TASK TO CARRY OUT: In the material below, which lines hold the word "Similarly"? Pick each one out.

<<<<

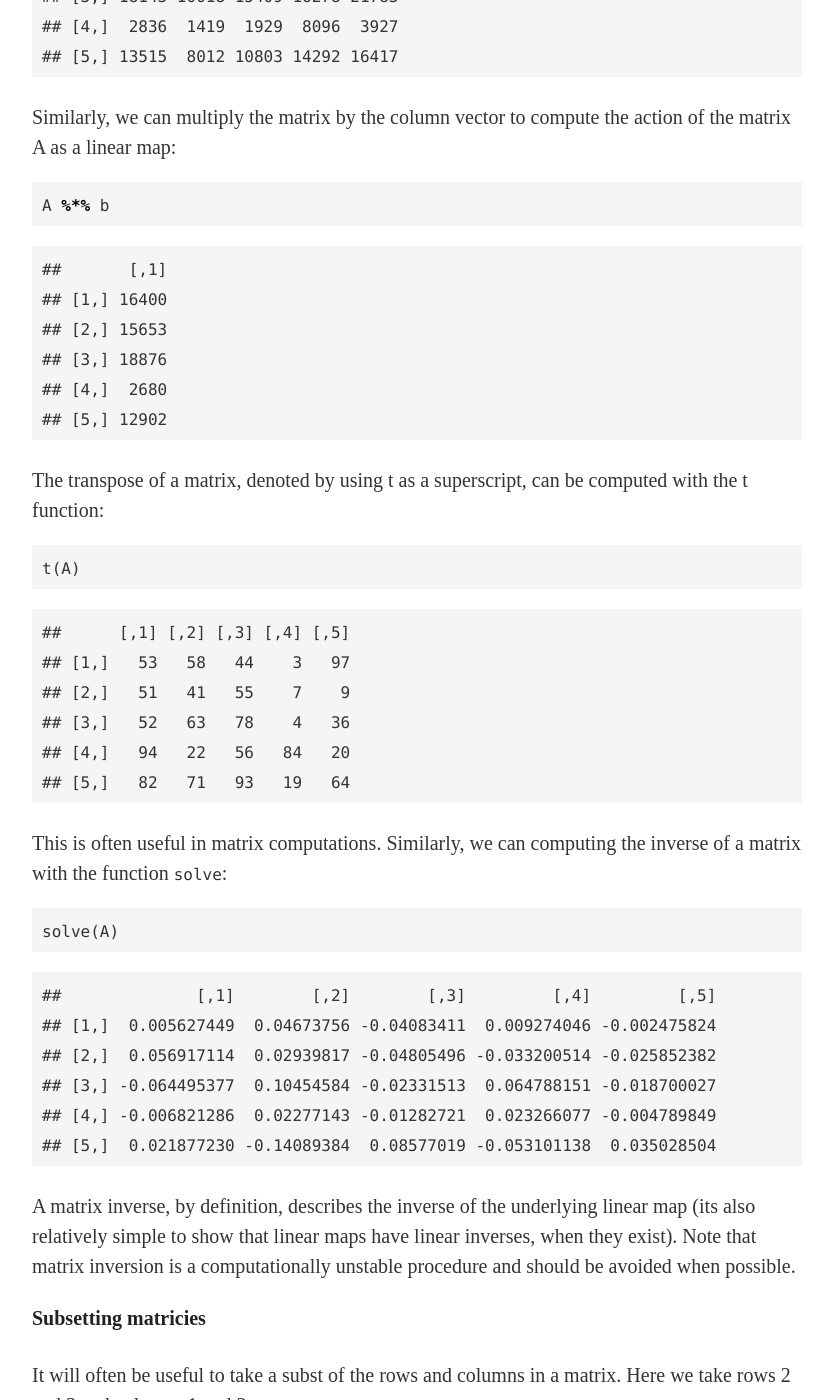
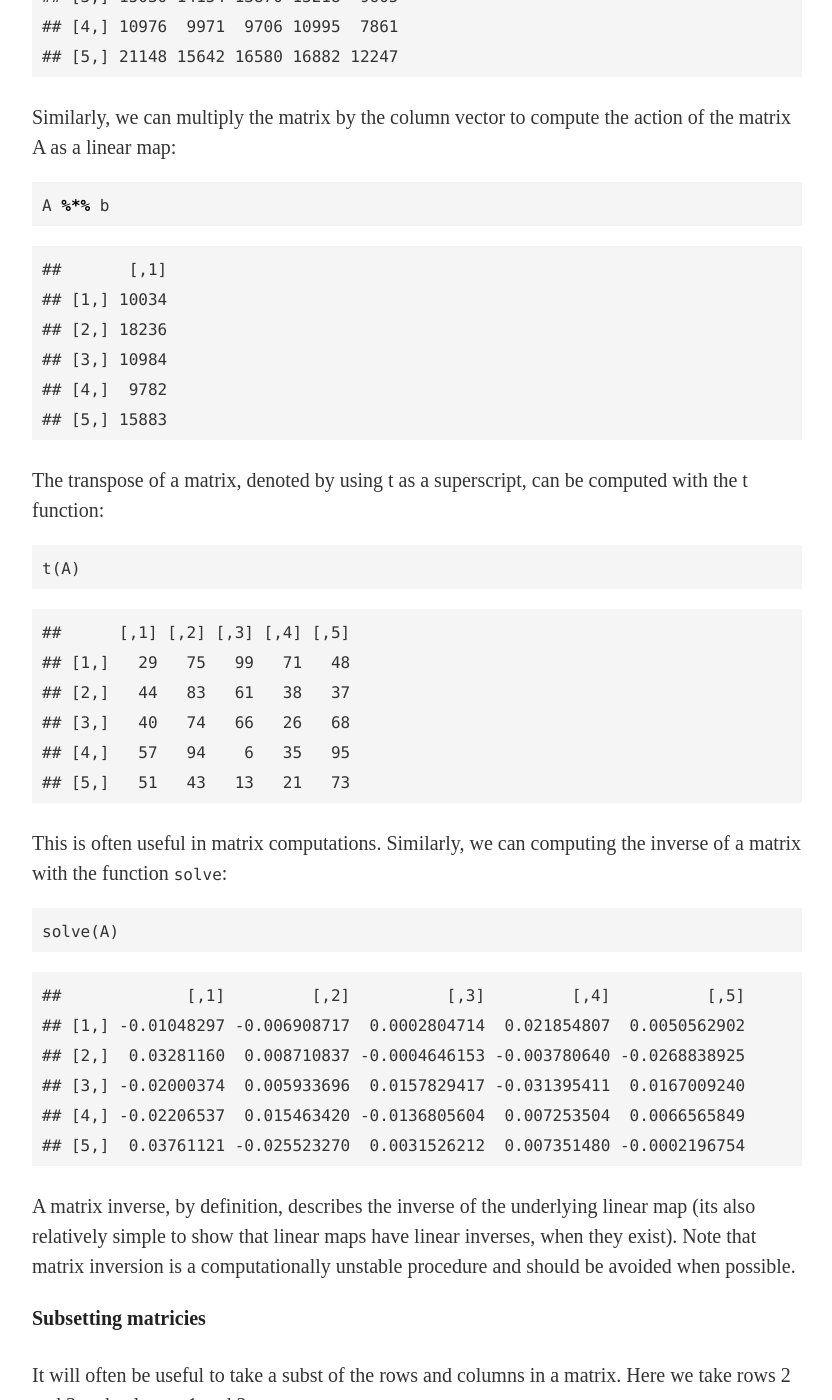
Before and after one commit to statsmaths/stat395, a Jekyll site: the page built from _posts/2017-09-14-class06.md, in a window 1280 px wide and 1400 px high, scrolled down 4923 px. Shown: the whole window, without its empty margins (223-1055 px from the left). Built offline with Jekyll 4.4.1, drawn with Linux system fonts in a browser that asks for light colours; our own code applies the rules of GitHub Pages for plain Markdown files; formulas are drawn with MathJax 3; some of the changed text lies outside the part shown.

Commit message:
update for class tomorrow

````diff
--- a/_posts/2017-09-14-class06.Rmd
+++ b/_posts/2017-09-14-class06.Rmd
@@ -22,7 +22,7 @@ Washington, DC. Our task is to predict how many mikes are
 rented each day:
 
 ```{r, message = FALSE}
-bikes <- read_csv("https://statsmaths.github.io/ml_data//bikes.csv")
+bikes <- read_csv("https://statsmaths.github.io/ml_data/bikes.csv")
 ```
 
 
--- a/_posts/2017-09-14-class06.md
+++ b/_posts/2017-09-14-class06.md
@@ -21,7 +21,7 @@ rented each day:
 
 
 {% highlight r %}
-bikes <- read_csv("https://statsmaths.github.io/ml_data//bikes.csv")
+bikes <- read_csv("https://statsmaths.github.io/ml_data/bikes.csv")
 {% endhighlight %}
 
 
@@ -153,11 +153,11 @@ A
 
 {% highlight text %}
 ##      [,1] [,2] [,3] [,4] [,5]
-## [1,]   53   51   52   94   82
-## [2,]   58   41   63   22   71
-## [3,]   44   55   78   56   93
-## [4,]    3    7    4   84   19
-## [5,]   97    9   36   20   64
+## [1,]   29   44   40   57   51
+## [2,]   75   83   74   94   43
+## [3,]   99   61   66    6   13
+## [4,]   71   38   26   35   21
+## [5,]   48   37   68   95   73
 {% endhighlight %}
 
 
@@ -171,11 +171,11 @@ b
 
 {% highlight text %}
 ##      [,1]
-## [1,]   46
-## [2,]   64
-## [3,]   71
-## [4,]    3
-## [5,]   82
+## [1,]   66
+## [2,]   19
+## [3,]   39
+## [4,]   87
+## [5,]   15
 {% endhighlight %}
 
 Element-wise arithmetic is assumed by default:
@@ -189,11 +189,11 @@ A + A
 
 {% highlight text %}
 ##      [,1] [,2] [,3] [,4] [,5]
-## [1,]  106  102  104  188  164
-## [2,]  116   82  126   44  142
-## [3,]   88  110  156  112  186
-## [4,]    6   14    8  168   38
-## [5,]  194   18   72   40  128
+## [1,]   58   88   80  114  102
+## [2,]  150  166  148  188   86
+## [3,]  198  122  132   12   26
+## [4,]  142   76   52   70   42
+## [5,]   96   74  136  190  146
 {% endhighlight %}
 
 To calculate a matrix produce, R requires us to use the
@@ -209,11 +209,11 @@ A %*% A
 
 {% highlight text %}
 ##       [,1]  [,2]  [,3]  [,4]  [,5]
-## [1,] 16291  9050 13353 18552 19837
-## [2,] 15177  8897 13157 13150 18488
-## [3,] 18143 10018 15409 16278 21783
-## [4,]  2836  1419  1929  8096  3927
-## [5,] 13515  8012 10803 14292 16417
+## [1,] 14596 11421 12006 12869  8811
+## [2,] 24464 19866 19394 19896 13469
+## [3,] 15030 14154 13870 13218  9605
+## [4,] 10976  9971  9706 10995  7861
+## [5,] 21148 15642 16580 16882 12247
 {% endhighlight %}
 
 Similarly, we can multiply the matrix by the column vector
@@ -228,11 +228,11 @@ A %*% b
 
 {% highlight text %}
 ##       [,1]
-## [1,] 16400
-## [2,] 15653
-## [3,] 18876
-## [4,]  2680
-## [5,] 12902
+## [1,] 10034
+## [2,] 18236
+## [3,] 10984
+## [4,]  9782
+## [5,] 15883
 {% endhighlight %}
 
 The transpose of a matrix, denoted by using t as a superscript,
@@ -247,11 +247,11 @@ t(A)
 
 {% highlight text %}
 ##      [,1] [,2] [,3] [,4] [,5]
-## [1,]   53   58   44    3   97
-## [2,]   51   41   55    7    9
-## [3,]   52   63   78    4   36
-## [4,]   94   22   56   84   20
-## [5,]   82   71   93   19   64
+## [1,]   29   75   99   71   48
+## [2,]   44   83   61   38   37
+## [3,]   40   74   66   26   68
+## [4,]   57   94    6   35   95
+## [5,]   51   43   13   21   73
 {% endhighlight %}
 
 This is often useful in matrix computations. Similarly, we
@@ -266,12 +266,12 @@ solve(A)
 
 
 {% highlight text %}
-##              [,1]        [,2]        [,3]         [,4]         [,5]
-## [1,]  0.005627449  0.04673756 -0.04083411  0.009274046 -0.002475824
-## [2,]  0.056917114  0.02939817 -0.04805496 -0.033200514 -0.025852382
-## [3,] -0.064495377  0.10454584 -0.02331513  0.064788151 -0.018700027
-## [4,] -0.006821286  0.02277143 -0.01282721  0.023266077 -0.004789849
-## [5,]  0.021877230 -0.14089384  0.08577019 -0.053101138  0.035028504
+##             [,1]         [,2]          [,3]         [,4]          [,5]
+## [1,] -0.01048297 -0.006908717  0.0002804714  0.021854807  0.0050562902
+## [2,]  0.03281160  0.008710837 -0.0004646153 -0.003780640 -0.0268838925
+## [3,] -0.02000374  0.005933696  0.0157829417 -0.031395411  0.0167009240
+## [4,] -0.02206537  0.015463420 -0.0136805604  0.007253504  0.0066565849
+## [5,]  0.03761121 -0.025523270  0.0031526212  0.007351480 -0.0002196754
 {% endhighlight %}
 
 A matrix inverse, by definition, describes the inverse of the underlying
@@ -294,8 +294,8 @@ A[2:3, 1:2]
 
 {% highlight text %}
 ##      [,1] [,2]
-## [1,]   58   41
-## [2,]   44   55
+## [1,]   75   83
+## [2,]   99   61
 {% endhighlight %}
 
 Here we take columns 1 and 2; by leaving the rows
@@ -310,11 +310,11 @@ A[,1:2]
 
 {% highlight text %}
 ##      [,1] [,2]
-## [1,]   53   51
-## [2,]   58   41
-## [3,]   44   55
-## [4,]    3    7
-## [5,]   97    9
+## [1,]   29   44
+## [2,]   75   83
+## [3,]   99   61
+## [4,]   71   38
+## [5,]   48   37
 {% endhighlight %}
 
 There is a strange convention in R that, by default, if we
@@ -331,7 +331,7 @@ A[,1]
 
 
 {% highlight text %}
-## [1] 53 58 44  3 97
+## [1] 29 75 99 71 48
 {% endhighlight %}
 
 Usually this is not a problem, but if we want to be safe
@@ -348,11 +348,11 @@ A[,1,drop = FALSE]
 
 {% highlight text %}
 ##      [,1]
-## [1,]   53
-## [2,]   58
-## [3,]   44
-## [4,]    3
-## [5,]   97
+## [1,]   29
+## [2,]   75
+## [3,]   99
+## [4,]   71
+## [5,]   48
 {% endhighlight %}
 
 Finally, we can also subset by giving a logical statement
@@ -368,8 +368,8 @@ A[1:5 > 3,]
 
 {% highlight text %}
 ##      [,1] [,2] [,3] [,4] [,5]
-## [1,]    3    7    4   84   19
-## [2,]   97    9   36   20   64
+## [1,]   71   38   26   35   21
+## [2,]   48   37   68   95   73
 {% endhighlight %}
 
 As expected, the output is a matrix with just two rows.
@@ -585,7 +585,7 @@ beta
 {% highlight text %}
 ## function (a, b)
 ## .Internal(beta(a, b))
-## <bytecode: 0x7ff6eac2d788>
+## <bytecode: 0x7ff62b5d1188>
 ## <environment: namespace:base>
 {% endhighlight %}
 
--- a/index.html
+++ b/index.html
@@ -30,4 +30,6 @@ Source: <b><a href="source/">link</a></b> <br>
 
     <h3><strong>2017-09-12</strong>&nbsp;&nbsp;<a href="/stat395/class05/">Class 05: Buying Property in The Golden State</a></h3>
 
+    <h3><strong>2017-09-14</strong>&nbsp;&nbsp;<a href="/stat395/class06/">Class 06: Bikes (and Matrices!)</a></h3>
+
 </div>
--- a/labs.html
+++ b/labs.html
@@ -14,5 +14,6 @@ layout: default
     <li><a href="https://statsmaths.github.io/stat395_lab_templates/lab03.Rmd">lab03.Rmd</a></li>
     <li><a href="https://statsmaths.github.io/stat395_lab_templates/lab04.Rmd">lab04.Rmd</a></li>
     <li><a href="https://statsmaths.github.io/stat395_lab_templates/lab05.Rmd">lab05.Rmd</a></li>
+    <li><a href="https://statsmaths.github.io/stat395_lab_templates/lab06.Rmd">lab06.Rmd</a></li>
   </ul>
 </div>
--- a/source.html
+++ b/source.html
@@ -13,6 +13,7 @@ layout: default
     <li><a href="https://raw.githubusercontent.com/statsmaths/stat395/master/_posts/2017-08-31-class02.Rmd">class02.Rmd</a></li>
     <li><a href="https://raw.githubusercontent.com/statsmaths/stat395/master/_posts/2017-09-05-class03.Rmd">class03.Rmd</a></li>
     <li><a href="https://raw.githubusercontent.com/statsmaths/stat395/master/_posts/2017-09-07-class04.Rmd">class04.Rmd</a></li>
-    <li><a href="https://raw.githubusercontent.com/statsmaths/stat395/master/_posts/2017-09-11-class05.Rmd">class05.Rmd</a></li>
+    <li><a href="https://raw.githubusercontent.com/statsmaths/stat395/master/_posts/2017-09-12-class05.Rmd">class05.Rmd</a></li>
+    <li><a href="https://raw.githubusercontent.com/statsmaths/stat395/master/_posts/2017-09-14-class05.Rmd">class06.Rmd</a></li>
   </ul>
 </div>
````
Also changed, not shown: other parts of _posts/2017-09-14-class06.Rmd (+1 -1 lines), other parts of _posts/2017-09-14-class06.md (+1 -1 lines).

>>>>

ANSWER TO THIS TASK:
 Similarly, we can multiply the matrix by the column vector
 This is often useful in matrix computations. Similarly, we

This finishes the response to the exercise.